The Tragedy of Donald Sterling

Donald Sterling at a Los Angeles Clippers game, April 21, 2014.

Photo by Robyn Beck/AFP/Getty Images

In his interview with CNN, aired last night, Donald Sterling insisted that the Los Angeles Clippers still loved him. Sterling’s host, Anderson Cooper, asked him why no players had come forward to defend him. Sterling replied that the controversy was too hot. “People are intimidated by even the thought of racism,” he said.

That’s true. These days, many people freak out over the slightest insinuation of racism. Part of Sterling’s problem is that he’s one of these people. He can’t stand the idea of anyone thinking he’s a racist. That’s what blinds him to his racism.

Throughout the interview, Sterling raised and repudiated the R-word. “I’m not a racist,” he said. “I’ll never be a racist.” He seemed baffled that racial statements (It bothers me a lot that you want to broadcast that you’re associating with black people) somehow “came out of my mouth.” He attributed the statements to manipulation (“I was baited”) and even ventriloquism (“I don’t know why the girl had me say those things”).

Why can’t Sterling own his words? Because he thinks racism is so awful that an otherwise good person can’t be racist. That’s a fundamental mistake. You can be perfectly well-intentioned and still be infected with unconscious prejudice. Maybe you tiptoe around black people. Maybe you interrupt women. Maybe you tune out anyone who seems religious.

In the interview, Sterling reviled racism. He called his offensive words “terrible” and pleaded that being called “a possible racist is so painful to me.” He couldn’t have a problem with blacks, he insisted, because “I love them.” Later, he added, “I like to help minorities … I spend millions on giving away and helping minorities.”

He portrayed his troublesome remarks as “uneducated.” “I can’t explain some of the stupid, foolish, uneducated words that I uttered,” he said. “I don’t understand why in the world I said any of those stupid, uneducated remarks.” One reason he can’t explain such remarks is that he seems to think no educated person could say them. But lots of people with professional degrees still harbor biases. Fancying yourself an educated person won’t protect you.

Self-awareness helps, but it isn’t a guaranteed cure. You can be alert to some weaknesses while using them to paper over others. For Sterling, the cover story is jealousy. It was his girlfriend who brought up race, he told Cooper: “She said to me, ‘I’m going to bring four gorgeous black guys to the game.’ … I said to her, ‘Don’t bring them to the game,’ because of my jealousy.” No doubt jealousy was a factor. But it can’t explain the flatly racial aspects of the conversation (In your lousy fucking Instagrams, you don’t have to have yourself with, walking with black people), or the persistence with which Sterling repeated the word black. In Sterling’s head, the jealousy and the racial anxiety were mixed together.

How Sterling developed his initial feelings about race is anyone’s guess. But his interview suggests two reasons why those feelings remain invisible to him.

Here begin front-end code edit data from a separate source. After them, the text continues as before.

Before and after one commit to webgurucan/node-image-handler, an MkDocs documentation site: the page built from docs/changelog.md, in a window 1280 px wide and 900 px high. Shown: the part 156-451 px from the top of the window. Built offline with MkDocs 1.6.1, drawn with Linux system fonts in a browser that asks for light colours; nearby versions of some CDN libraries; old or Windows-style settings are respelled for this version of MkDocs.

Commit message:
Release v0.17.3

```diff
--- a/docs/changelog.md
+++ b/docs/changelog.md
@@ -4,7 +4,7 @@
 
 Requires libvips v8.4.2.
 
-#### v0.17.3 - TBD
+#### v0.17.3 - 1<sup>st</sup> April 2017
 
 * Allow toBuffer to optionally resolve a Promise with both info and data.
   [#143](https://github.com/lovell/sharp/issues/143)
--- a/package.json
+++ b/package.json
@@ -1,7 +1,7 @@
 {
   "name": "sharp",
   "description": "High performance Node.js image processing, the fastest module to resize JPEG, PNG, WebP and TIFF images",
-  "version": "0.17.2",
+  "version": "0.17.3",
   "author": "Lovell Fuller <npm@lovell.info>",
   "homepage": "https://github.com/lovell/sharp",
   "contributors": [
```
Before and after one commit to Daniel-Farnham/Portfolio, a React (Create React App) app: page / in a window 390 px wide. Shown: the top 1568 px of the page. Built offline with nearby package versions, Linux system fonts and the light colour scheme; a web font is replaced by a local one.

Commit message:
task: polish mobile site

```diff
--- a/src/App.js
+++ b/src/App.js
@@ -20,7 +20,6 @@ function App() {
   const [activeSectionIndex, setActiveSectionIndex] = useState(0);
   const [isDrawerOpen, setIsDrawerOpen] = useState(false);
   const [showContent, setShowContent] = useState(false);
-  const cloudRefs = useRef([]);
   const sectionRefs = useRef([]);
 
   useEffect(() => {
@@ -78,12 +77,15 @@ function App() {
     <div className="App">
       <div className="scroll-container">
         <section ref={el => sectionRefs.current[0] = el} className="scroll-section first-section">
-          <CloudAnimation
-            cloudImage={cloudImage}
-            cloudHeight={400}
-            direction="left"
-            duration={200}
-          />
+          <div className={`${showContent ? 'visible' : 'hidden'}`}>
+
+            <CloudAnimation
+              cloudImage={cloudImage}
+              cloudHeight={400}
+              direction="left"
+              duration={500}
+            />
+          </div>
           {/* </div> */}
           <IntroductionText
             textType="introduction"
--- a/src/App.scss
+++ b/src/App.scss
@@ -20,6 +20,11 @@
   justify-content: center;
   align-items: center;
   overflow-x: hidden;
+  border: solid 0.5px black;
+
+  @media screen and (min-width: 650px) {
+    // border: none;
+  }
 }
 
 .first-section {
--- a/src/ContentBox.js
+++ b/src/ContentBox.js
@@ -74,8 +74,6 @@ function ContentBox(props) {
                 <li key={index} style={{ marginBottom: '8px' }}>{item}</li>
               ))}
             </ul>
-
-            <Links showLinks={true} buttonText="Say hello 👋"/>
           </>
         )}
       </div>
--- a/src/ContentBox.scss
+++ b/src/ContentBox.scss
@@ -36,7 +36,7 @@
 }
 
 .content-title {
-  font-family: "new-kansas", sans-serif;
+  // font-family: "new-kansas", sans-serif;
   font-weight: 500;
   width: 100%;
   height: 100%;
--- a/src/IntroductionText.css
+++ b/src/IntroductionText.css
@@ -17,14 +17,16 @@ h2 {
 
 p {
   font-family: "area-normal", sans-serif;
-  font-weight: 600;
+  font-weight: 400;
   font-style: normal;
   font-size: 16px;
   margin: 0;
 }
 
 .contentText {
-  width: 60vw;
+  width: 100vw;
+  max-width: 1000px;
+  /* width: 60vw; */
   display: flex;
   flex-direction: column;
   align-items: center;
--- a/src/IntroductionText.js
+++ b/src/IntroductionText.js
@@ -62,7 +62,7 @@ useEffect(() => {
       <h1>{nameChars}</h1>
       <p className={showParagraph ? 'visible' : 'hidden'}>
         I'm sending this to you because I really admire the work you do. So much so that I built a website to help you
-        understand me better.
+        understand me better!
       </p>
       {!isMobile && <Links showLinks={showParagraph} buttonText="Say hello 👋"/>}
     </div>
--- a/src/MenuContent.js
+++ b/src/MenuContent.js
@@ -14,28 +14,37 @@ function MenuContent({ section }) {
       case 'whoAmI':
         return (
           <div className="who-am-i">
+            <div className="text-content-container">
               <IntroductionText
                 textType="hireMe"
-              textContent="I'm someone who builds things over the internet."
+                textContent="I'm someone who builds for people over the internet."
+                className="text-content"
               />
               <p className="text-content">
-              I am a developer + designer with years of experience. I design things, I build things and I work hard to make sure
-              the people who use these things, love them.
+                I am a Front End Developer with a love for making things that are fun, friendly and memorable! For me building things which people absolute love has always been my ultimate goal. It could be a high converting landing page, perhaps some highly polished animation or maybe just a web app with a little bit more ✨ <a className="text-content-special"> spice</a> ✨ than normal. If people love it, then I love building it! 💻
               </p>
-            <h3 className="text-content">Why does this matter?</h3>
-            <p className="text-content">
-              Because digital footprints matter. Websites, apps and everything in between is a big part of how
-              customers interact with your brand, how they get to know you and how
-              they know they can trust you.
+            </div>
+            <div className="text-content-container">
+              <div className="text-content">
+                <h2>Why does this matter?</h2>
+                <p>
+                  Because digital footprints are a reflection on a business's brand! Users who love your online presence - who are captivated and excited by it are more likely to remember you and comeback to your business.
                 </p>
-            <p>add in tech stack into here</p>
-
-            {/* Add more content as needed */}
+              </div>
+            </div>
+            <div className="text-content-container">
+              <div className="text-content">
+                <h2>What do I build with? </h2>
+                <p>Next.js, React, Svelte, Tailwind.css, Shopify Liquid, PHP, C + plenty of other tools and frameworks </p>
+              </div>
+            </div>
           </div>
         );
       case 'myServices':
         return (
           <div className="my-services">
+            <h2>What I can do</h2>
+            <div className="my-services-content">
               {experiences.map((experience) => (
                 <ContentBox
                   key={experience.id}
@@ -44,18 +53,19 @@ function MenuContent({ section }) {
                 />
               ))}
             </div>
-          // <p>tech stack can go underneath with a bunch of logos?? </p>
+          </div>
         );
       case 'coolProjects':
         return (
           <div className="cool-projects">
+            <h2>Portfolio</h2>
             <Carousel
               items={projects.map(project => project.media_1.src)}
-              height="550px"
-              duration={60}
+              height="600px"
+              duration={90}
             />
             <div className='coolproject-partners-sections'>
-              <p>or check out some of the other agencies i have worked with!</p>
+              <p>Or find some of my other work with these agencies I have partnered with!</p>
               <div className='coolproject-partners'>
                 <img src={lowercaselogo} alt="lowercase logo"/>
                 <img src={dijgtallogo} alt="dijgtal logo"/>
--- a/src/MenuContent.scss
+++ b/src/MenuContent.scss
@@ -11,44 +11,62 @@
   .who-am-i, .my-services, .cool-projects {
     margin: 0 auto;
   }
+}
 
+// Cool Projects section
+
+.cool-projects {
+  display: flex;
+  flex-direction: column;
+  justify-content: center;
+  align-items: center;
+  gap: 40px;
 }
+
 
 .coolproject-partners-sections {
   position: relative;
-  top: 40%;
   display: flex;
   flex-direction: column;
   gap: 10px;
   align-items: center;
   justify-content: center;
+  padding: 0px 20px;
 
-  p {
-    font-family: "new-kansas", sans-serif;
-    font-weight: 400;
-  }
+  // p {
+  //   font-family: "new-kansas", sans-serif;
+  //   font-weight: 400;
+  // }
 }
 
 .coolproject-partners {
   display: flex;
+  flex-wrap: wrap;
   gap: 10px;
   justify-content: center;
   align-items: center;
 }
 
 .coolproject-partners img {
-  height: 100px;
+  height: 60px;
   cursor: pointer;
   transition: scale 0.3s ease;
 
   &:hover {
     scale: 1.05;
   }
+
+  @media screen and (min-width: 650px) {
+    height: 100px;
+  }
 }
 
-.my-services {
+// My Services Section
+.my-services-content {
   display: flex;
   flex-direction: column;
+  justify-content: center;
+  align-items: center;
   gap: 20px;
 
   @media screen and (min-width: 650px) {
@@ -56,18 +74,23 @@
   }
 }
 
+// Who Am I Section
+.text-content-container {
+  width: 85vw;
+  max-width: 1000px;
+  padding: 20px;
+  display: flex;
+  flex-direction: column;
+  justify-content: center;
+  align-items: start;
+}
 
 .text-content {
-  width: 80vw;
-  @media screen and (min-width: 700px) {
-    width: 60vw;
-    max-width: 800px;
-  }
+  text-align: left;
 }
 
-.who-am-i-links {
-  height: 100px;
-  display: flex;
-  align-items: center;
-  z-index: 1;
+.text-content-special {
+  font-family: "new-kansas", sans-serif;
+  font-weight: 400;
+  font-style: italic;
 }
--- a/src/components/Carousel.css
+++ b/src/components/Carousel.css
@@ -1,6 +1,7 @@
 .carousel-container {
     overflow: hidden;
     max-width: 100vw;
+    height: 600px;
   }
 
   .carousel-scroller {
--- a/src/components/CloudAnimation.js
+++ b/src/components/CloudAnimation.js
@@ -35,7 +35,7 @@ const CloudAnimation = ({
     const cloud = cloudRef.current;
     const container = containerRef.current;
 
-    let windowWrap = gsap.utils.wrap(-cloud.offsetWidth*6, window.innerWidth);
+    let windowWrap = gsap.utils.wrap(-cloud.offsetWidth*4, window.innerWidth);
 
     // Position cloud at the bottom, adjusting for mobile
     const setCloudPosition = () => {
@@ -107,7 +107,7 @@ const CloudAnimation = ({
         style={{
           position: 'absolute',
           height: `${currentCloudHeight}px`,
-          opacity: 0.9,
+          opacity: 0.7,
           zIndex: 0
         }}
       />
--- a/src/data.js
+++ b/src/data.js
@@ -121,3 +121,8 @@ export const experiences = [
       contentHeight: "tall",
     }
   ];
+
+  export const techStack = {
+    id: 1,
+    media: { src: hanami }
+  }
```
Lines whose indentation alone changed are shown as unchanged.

One is that he doesn’t understand the varieties of racism. When Cooper told him that Elgin Baylor, the Clippers’ former general manager, had accused Sterling of a “plantation mentality,” Sterling replied: “I’m not a racist, and I have never been a racist, and I will never be a racist. I don’t know what that means, to have a mentality.” The subtleties of groupspeak and condescension (“I like to help minorities”) seemed not to have occurred to him.

The other factor behind Sterling’s obtuseness is his failure to understand himself. “That’s not the way I talk,” he told Cooper, referring to the taped conversation. “I don’t talk about people, for one thing, ever. I talk about ideas.” Come on. No matter what you think of Sterling, it’s obvious from his taped conversations that he loves to talk about people.

Nor does Sterling recognize patterns in his life. Cooper pointed out that to many listeners, “These comments that were caught on tape do echo other charges that have been made in the past, as you know, by Elgin Baylor [and] in other lawsuits.” Sterling dismissed the idea: “Elgin Baylor has nothing to do with … the things I said 20 years later.”

Sterling is a tragic figure. But we can learn from him, just as we did from the Trayvon Martin case. Some of the lessons of that case were about treating people as individuals. But the first lesson was not to freak out. Another lesson was not to pretend you’re perfect. Freaking out when you’re accused of racism locks you into denial. And fixating on the premise that you’re a good person blinds you to the reality that bias and benevolence routinely coexist.

Sterling has it all: racism, sexism, prurience, vanity. He knows he’s flawed. “I’m kind of foolish,” he confessed to Cooper. “I thought she liked me and really cared for me. I guess being 50 years … older than her, I was deluding myself.” If only he had developed that kind of insight earlier in his life, about the power of color in his perceptions of others. It didn’t have to end this way. For him, and for all of us, it still doesn’t.